            The library and I grew together.  It moved locations, again and again, becoming ever larger and more sophisticated.  I, too, moved on to bigger things.  All of the Nancy Drew mysteries.  Laura Ingalls Wilder.  The Long Winter, especially, impressed  me.  I tried to imagine Daddy tunneling through snow as high as the house to reach the barn like Pa Ingalls had to do on the prairie.  Later, Alcott’s Little Women introduced this only child to the sisters I yearned to have.

            At sixteen, I read Gone With the Wind and Thomas Wolfe’s Look Homeward Angel.  Wolfe’s lyrical prose intoxicated me, and GWTW showed me what great storytelling could be.  Both made me think about the importance of family and place in literature – and in life.

            I also read Arnow’s The Dollmaker about this time.  For the longest while, since no one ever mentioned it in my classes, I thought I was the only one who knew about it, that it was my personal, secret masterpiece.  All Kentucky high school students should be required to read it.  

            In college, I had to re-read Huckleberry Finn – a book I’d read as a youngster – and I decided  that it was the great American novel.  I was coming of age in the turbulent 1960’s, and here was Mark Twain, reaching across a century, pointing out most everything I needed to consider. 

            I also discovered Joyce’s Portrait of the Artist As a Young Man and Ulysses in college.  I didn’t enjoy those books, but I began to glimpse the limitless possibilities of written language.
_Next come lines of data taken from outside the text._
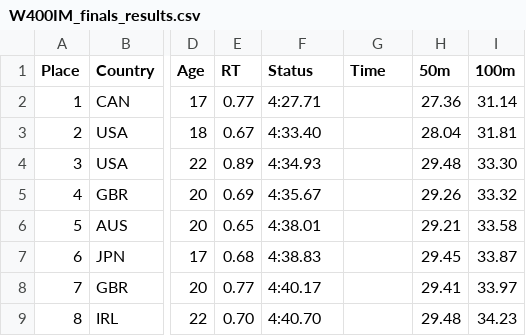
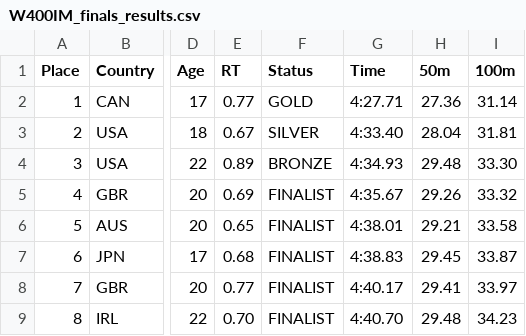
Before and after one commit to indapa/SwimmingOlympics2024, a CSV file: ParsedData/W400IM_finals_results.csv, drawn as a sheet; only a part is shown, gaps mark what is left out; the diff names each change by its address in the sheet, - before the commit and + after, or states it on an @@ line.

Commit message:
updated medal status W400IM

```diff
--- a/ParsedData/W400IM_finals_results.csv
+++ b/ParsedData/W400IM_finals_results.csv
-F2 (Status): 4:27.71
+F2 (Status): GOLD
-G2 (Time): (empty)
+G2 (Time): 4:27.71
-F3 (Status): 4:33.40
+F3 (Status): SILVER
-G3 (Time): (empty)
+G3 (Time): 4:33.40
-F4 (Status): 4:34.93
+F4 (Status): BRONZE
-G4 (Time): (empty)
+G4 (Time): 4:34.93
-F5 (Status): 4:35.67
+F5 (Status): FINALIST
-G5 (Time): (empty)
+G5 (Time): 4:35.67
-F6 (Status): 4:38.01
+F6 (Status): FINALIST
-G6 (Time): (empty)
+G6 (Time): 4:38.01
-F7 (Status): 4:38.83
+F7 (Status): FINALIST
-G7 (Time): (empty)
+G7 (Time): 4:38.83
-F8 (Status): 4:40.17
+F8 (Status): FINALIST
-G8 (Time): (empty)
+G8 (Time): 4:40.17
-F9 (Status): 4:40.70
+F9 (Status): FINALIST
-G9 (Time): (empty)
+G9 (Time): 4:40.70
```
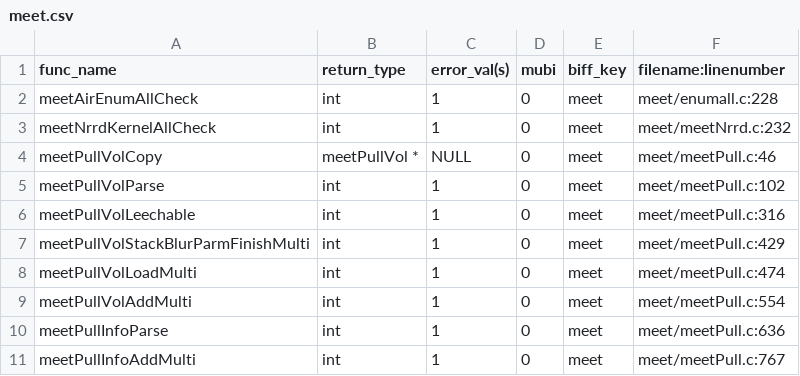
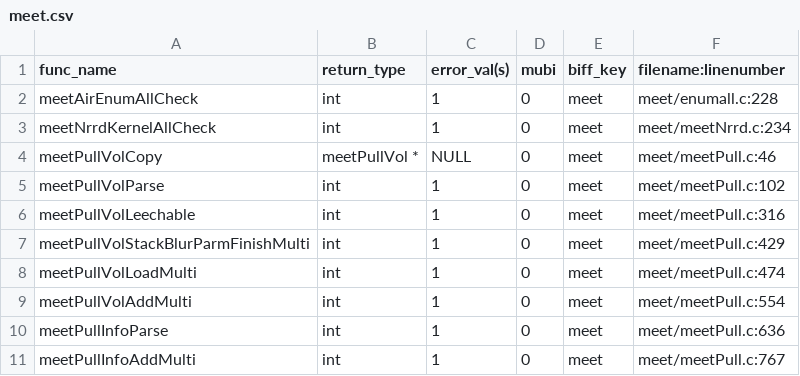
Before and after one commit to Listening-Exchange/DELETE_ME_TEEM_DEMO, a CSV file: python/cffi/biffdata/meet.csv, drawn as a sheet.

```diff
--- a/python/cffi/biffdata/meet.csv
+++ b/python/cffi/biffdata/meet.csv
@@ -2,3 +2,3 @@ func_name,return_type,error_val(s),mubi,biff_key,filename:linenumber
 meetAirEnumAllCheck,int,1,0,meet,meet/enumall.c:228
-meetNrrdKernelAllCheck,int,1,0,meet,meet/meetNrrd.c:232
+meetNrrdKernelAllCheck,int,1,0,meet,meet/meetNrrd.c:234
 meetPullVolCopy,meetPullVol *,NULL,0,meet,meet/meetPull.c:46
```
Also changed, not shown: python/cffi/biffdata/nrrd.csv.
There was Faulkner, too.  I like As I lay Dying the best.  No reason.  And James Agee’s A Death in the Family.  I wish I’d written that one.

            Cather’s My Antonia and Rølvaag’s Giants in the Earth should be required reading for all Americans.  This was how the west was really won.  I would add The Northwest Passage and Steinbeck’s Great Depression epic, The Grapes of Wrath to my American must-read list.   Kentuckians should read Eckart’s The Frontiersman

            As an adult, reading for fun, I enjoyed Michener’s bestsellers.  I especially admired Chesapeake, a story about my own heritage, and The Source, a thoughtful examination of the Bible’s history.  Galsworthy’s The Forsyte Saga helped me understand the English better, and was a good soap opera read to boot.

            I can’t leave out Watership Down.  Even though its supposedly about rabbits, it covers about all there is to know about civilization.  And I like anything by Lee Smith.  She makes me laugh and think, and she writes about my neck of the woods.  Ishiguro’s Remains of the Day should be read by the young, rather than the old, for whom it may come too late.

            I’m glad I’ve read Run With the Horsemen and Cold Sassy Tree, wonderful stories about growing up in the south. They made me think I could write about my own childhood in rural Kentucky.

            Did I mention Charlotte’s Web?  Well, obviously this list isn’t complete.  I can’t discuss in this short space all the books it’s taken a lifetime to discover.  I haven’t even read all the books on my intend-to list.  But as Charlotte said, a lifetime is all anyone has. I'd better get busy.

©Copyright Georgia Green Stamper 2012